America's affinity for firearms is exploited by the gun lobby, which opposes every restriction.

Last week after 19 people were shot at a public gathering in Tucson, Ariz., a good friend of mine – he's British but has worked in this country for more than 30 years – asked me why America is so obsessed with guns. He pointed out the obvious facts that every other developed country in the world has far stiffer laws regulating guns and that America is by far the most violent country in the developed world.

The question shouldn't have been a surprise. Yet I found myself without a good answer – why are we so obsessed with guns?

Guns were certainly a part of my life growing up. My father was a hunter. I was trained from the age of 10 to know how to handle a rifle and a shotgun. I had my own shotgun by age 12.

As an adult in the Navy, I bought myself a handgun. It sat in a drawer for some 40 years, until I finally turned it in to the local police. Still, I am part of the gun-owning culture of America.

What is at the heart of it? Certainly part of the gun culture comes from our history.

Our country was a frontier when settled. The rifle was essential to provide meat for the table. Our Constitution's Second Amendment enshrines the right of every American to bear arms, though this right is associated with the need for a militia.

Militias have long since faded from our national purpose, but the right to bear arms has been interpreted broadly by the courts to include a range of weapons.

Somehow over the years the right to bear arms changed from a focus on the hunting rifle to a much broader focus that now includes semi-automatic pistols in all shapes and sizes and assault weapons in a frightening array.

How did this happen? Let's start with a powerful lobby.

The National Rifle Association is one of the best-organized and effective of Washington lobbying groups. Most congressmen believe that being targeted by the NRA is a sure trip into retirement.

Many of those legislators who supported the assault weapons ban passed in 1994 ended up being targets of the NRA. As a result, when the law came up for reauthorization in 2004, there were few lawmakers willing to take up the cause. The ban was allowed to expire.

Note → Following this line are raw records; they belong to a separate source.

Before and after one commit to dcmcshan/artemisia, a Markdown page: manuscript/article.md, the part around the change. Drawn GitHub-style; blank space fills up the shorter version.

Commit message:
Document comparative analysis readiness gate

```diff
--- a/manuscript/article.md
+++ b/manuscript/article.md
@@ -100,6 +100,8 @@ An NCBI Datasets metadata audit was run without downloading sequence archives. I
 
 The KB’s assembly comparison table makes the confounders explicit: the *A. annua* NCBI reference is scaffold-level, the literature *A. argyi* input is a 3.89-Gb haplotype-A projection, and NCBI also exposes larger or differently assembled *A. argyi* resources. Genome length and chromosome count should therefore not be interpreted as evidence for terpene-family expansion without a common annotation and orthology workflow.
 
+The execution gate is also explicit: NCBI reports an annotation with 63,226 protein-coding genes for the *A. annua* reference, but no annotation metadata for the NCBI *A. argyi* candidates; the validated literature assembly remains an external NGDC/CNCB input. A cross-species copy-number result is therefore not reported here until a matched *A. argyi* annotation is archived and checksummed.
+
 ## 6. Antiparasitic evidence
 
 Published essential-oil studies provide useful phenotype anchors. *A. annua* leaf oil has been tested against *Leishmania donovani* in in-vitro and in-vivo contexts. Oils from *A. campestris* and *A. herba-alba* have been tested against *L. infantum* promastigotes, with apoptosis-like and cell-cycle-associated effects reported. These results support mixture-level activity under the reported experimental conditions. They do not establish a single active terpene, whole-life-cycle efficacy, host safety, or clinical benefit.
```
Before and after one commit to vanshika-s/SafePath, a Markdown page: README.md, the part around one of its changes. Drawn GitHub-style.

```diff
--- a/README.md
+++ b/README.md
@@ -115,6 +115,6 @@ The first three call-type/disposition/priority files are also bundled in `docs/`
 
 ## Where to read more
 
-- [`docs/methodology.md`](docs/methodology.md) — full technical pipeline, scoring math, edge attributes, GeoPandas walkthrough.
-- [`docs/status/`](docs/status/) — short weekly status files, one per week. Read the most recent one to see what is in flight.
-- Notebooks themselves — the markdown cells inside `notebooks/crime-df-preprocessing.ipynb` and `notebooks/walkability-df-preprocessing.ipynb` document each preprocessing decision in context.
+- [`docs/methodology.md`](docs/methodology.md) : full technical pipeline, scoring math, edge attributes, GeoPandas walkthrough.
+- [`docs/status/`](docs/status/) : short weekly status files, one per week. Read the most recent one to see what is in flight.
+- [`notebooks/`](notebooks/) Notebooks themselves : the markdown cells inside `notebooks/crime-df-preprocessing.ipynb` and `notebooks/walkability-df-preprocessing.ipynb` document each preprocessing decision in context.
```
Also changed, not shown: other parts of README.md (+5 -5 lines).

The NRA has cultivated strong grass-roots support. I remember a few years ago atttending hearings of the Maine Legislature on a law to prohibit anyone with a domestic-violence protection-from- abuse order from possessing a handgun. The legislation was supported by many law enforcement groups in the state.

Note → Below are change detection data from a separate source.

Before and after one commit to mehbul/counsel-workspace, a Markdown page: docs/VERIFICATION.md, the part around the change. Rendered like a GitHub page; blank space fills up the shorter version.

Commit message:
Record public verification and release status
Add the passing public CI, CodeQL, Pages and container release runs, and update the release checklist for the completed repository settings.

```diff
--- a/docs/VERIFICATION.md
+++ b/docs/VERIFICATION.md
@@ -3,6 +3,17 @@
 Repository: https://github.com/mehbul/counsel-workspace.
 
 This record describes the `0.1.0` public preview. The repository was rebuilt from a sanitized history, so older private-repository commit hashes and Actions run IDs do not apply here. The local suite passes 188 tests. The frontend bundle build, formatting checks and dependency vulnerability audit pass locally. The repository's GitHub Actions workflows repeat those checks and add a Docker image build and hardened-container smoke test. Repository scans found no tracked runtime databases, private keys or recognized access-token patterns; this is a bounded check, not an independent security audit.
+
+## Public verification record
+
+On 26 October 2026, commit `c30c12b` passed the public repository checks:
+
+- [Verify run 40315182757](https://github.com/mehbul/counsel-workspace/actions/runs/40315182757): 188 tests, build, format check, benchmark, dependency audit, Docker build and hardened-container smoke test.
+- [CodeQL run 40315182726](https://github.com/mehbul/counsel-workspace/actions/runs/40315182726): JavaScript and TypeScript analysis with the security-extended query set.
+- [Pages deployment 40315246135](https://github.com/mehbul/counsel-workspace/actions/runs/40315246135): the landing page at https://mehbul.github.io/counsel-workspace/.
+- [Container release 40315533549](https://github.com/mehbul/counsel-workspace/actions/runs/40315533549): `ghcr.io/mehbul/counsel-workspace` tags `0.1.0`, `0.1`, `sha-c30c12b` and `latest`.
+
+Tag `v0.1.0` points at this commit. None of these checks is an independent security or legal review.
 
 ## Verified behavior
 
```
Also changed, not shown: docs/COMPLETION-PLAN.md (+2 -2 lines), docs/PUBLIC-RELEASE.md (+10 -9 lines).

When I got to the hearing room, it was almost impossible to enter because of the crush of those protesting this "infringement" of their right to carry weapons.

The atmosphere was mean and confrontational. The committee acted as though it was intimidated – and who could blame them? The legislation was not passed in that Legislature, though it was passed in the next.

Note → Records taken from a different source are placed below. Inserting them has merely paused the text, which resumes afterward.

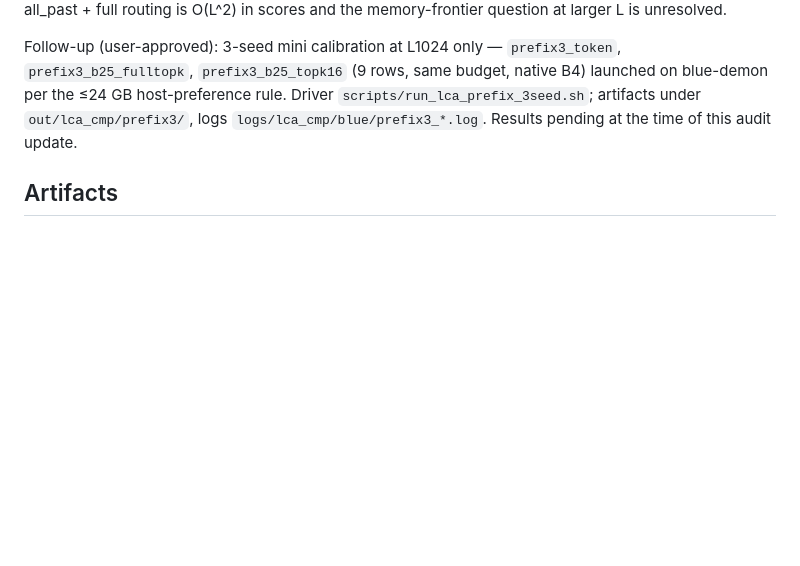
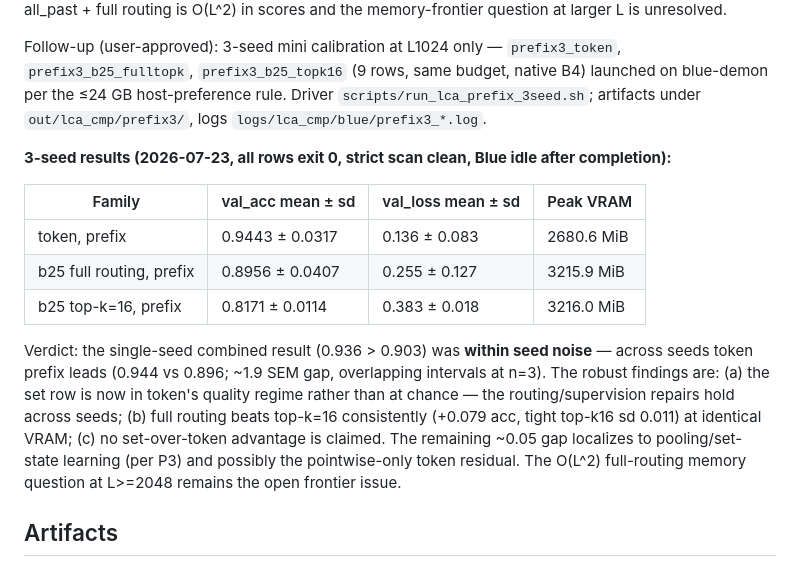
Before and after one commit to iarroyof/set-attention, a Markdown page: audit/LCA_calibration_20260718.md, the part around the change. GitHub-like rendering; blank space fills up the shorter version.

Commit message:
Record prefix3 3-seed results: set in token regime, seed-0 win was seed noise

```diff
--- a/audit/LCA_calibration_20260718.md
+++ b/audit/LCA_calibration_20260718.md
@@ -300,8 +300,27 @@ Follow-up (user-approved): 3-seed mini calibration at L1024 only —
 `prefix3_token`, `prefix3_b25_fulltopk`, `prefix3_b25_topk16` (9 rows, same
 budget, native B4) launched on blue-demon per the ≤24 GB host-preference
 rule. Driver `scripts/run_lca_prefix_3seed.sh`; artifacts under
-`out/lca_cmp/prefix3/`, logs `logs/lca_cmp/blue/prefix3_*.log`. Results
-pending at the time of this audit update.
+`out/lca_cmp/prefix3/`, logs `logs/lca_cmp/blue/prefix3_*.log`.
+
+**3-seed results (2026-07-23, all rows exit 0, strict scan clean, Blue idle
+after completion):**
+
+| Family | val_acc mean ± sd | val_loss mean ± sd | Peak VRAM |
+|---|---|---|---|
+| token, prefix | 0.9443 ± 0.0317 | 0.136 ± 0.083 | 2680.6 MiB |
+| b25 full routing, prefix | 0.8956 ± 0.0407 | 0.255 ± 0.127 | 3215.9 MiB |
+| b25 top-k=16, prefix | 0.8171 ± 0.0114 | 0.383 ± 0.018 | 3216.0 MiB |
+
+Verdict: the single-seed combined result (0.936 > 0.903) was **within seed
+noise** — across seeds token prefix leads (0.944 vs 0.896; ~1.9 SEM gap,
+overlapping intervals at n=3). The robust findings are: (a) the set row is
+now in token's quality regime rather than at chance — the routing/supervision
+repairs hold across seeds; (b) full routing beats top-k=16 consistently
+(+0.079 acc, tight top-k16 sd 0.011) at identical VRAM; (c) no set-over-token
+advantage is claimed. The remaining ~0.05 gap localizes to
+pooling/set-state learning (per P3) and possibly the pointwise-only token
+residual. The O(L^2) full-routing memory question at L>=2048 remains the
+open frontier issue.
 
 ## Artifacts
 
```
Also changed, not shown: audit/phase_sd_status.md (+5 -1 lines).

Our national situation is now such that legislators are reluctant to propose even the most modest of gun registration proposals. Meanwhile, the gun lobby and its allies mouth that old chestnut: "Guns don't kill, people do."

Any comparison of statistics on crime and violence finds it much reduced in countries with reasonable gun control laws. The intentional homicide rate in the United States is more than five times that of Germany. Is the average American significantly more violent than the average German? I think not.

Yet somehow we have managed to tolerate a society that is significantly more dangerous. I rank this issue right up there with the Arab-Israeli conflict in the pantheon of problems for which the solution is well-known and yet no political leader has the courage to propose it.

In most ways, we are such an open and generous people. Yet here we are with many officials loathe to even suggest change. Maybe it is a hidden DNA flaw.

Is there nothing we can agree on? How about starting with the proposal last week from Rep. Carolyn McCarthy D-N.Y., that we at least ban oversized clips for semi-automatic pistols?

Surely both parties can agree to support this common-sense step. Once this passes, we can move to reinstate the ban on assault weapons.

All of this seems so obvious. However, it will take lots of pressure on our lawmakers to make something happen here.

Here's my first salvo. What about you?